Find the line that contains "Sources --> Ingest --> Kafka". Repeat that line and all lines following it, exactly, through the end of the listing below.

###

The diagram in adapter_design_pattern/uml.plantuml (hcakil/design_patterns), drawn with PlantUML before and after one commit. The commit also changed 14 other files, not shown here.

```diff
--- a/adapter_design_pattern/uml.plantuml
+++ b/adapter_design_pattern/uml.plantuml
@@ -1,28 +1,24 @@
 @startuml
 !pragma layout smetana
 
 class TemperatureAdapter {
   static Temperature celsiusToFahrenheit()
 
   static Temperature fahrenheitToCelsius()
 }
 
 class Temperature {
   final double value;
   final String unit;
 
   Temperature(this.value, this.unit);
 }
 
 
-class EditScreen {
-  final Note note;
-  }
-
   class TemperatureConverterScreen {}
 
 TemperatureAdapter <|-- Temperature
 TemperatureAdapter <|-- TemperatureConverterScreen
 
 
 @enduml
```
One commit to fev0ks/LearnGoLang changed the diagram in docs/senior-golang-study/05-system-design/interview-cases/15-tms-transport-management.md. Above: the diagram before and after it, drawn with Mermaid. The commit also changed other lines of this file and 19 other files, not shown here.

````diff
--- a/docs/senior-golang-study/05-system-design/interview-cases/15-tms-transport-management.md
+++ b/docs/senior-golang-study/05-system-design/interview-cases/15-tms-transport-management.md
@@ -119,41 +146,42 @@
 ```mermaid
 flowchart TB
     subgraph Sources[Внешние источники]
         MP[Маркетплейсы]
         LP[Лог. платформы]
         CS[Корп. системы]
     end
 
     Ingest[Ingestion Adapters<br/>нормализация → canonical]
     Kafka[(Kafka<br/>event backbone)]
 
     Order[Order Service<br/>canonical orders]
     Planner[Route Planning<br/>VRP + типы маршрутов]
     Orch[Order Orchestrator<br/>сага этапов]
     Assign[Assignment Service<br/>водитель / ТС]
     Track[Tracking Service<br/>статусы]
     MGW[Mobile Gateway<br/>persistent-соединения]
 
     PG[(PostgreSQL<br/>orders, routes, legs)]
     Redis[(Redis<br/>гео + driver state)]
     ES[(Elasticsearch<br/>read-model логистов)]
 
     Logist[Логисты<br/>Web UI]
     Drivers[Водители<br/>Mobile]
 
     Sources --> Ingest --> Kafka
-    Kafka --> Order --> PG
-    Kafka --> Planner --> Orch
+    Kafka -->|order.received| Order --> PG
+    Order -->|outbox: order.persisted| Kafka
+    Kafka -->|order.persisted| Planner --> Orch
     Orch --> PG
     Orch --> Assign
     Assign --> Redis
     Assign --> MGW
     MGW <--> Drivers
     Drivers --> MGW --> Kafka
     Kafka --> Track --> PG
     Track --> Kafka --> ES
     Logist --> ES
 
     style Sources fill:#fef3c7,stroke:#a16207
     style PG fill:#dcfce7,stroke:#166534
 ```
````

###

THE COMPLETED TASK.
     Sources --> Ingest --> Kafka
-    Kafka --> Order --> PG
-    Kafka --> Planner --> Orch
+    Kafka -->|order.received| Order --> PG
+    Order -->|outbox: order.persisted| Kafka
+    Kafka -->|order.persisted| Planner --> Orch
     Orch --> PG
     Orch --> Assign
     Assign --> Redis
     Assign --> MGW
     MGW <--> Drivers
     Drivers --> MGW --> Kafka
     Kafka --> Track --> PG
     Track --> Kafka --> ES
     Logist --> ES
 
     style Sources fill:#fef3c7,stroke:#a16207
     style PG fill:#dcfce7,stroke:#166534
 ```
````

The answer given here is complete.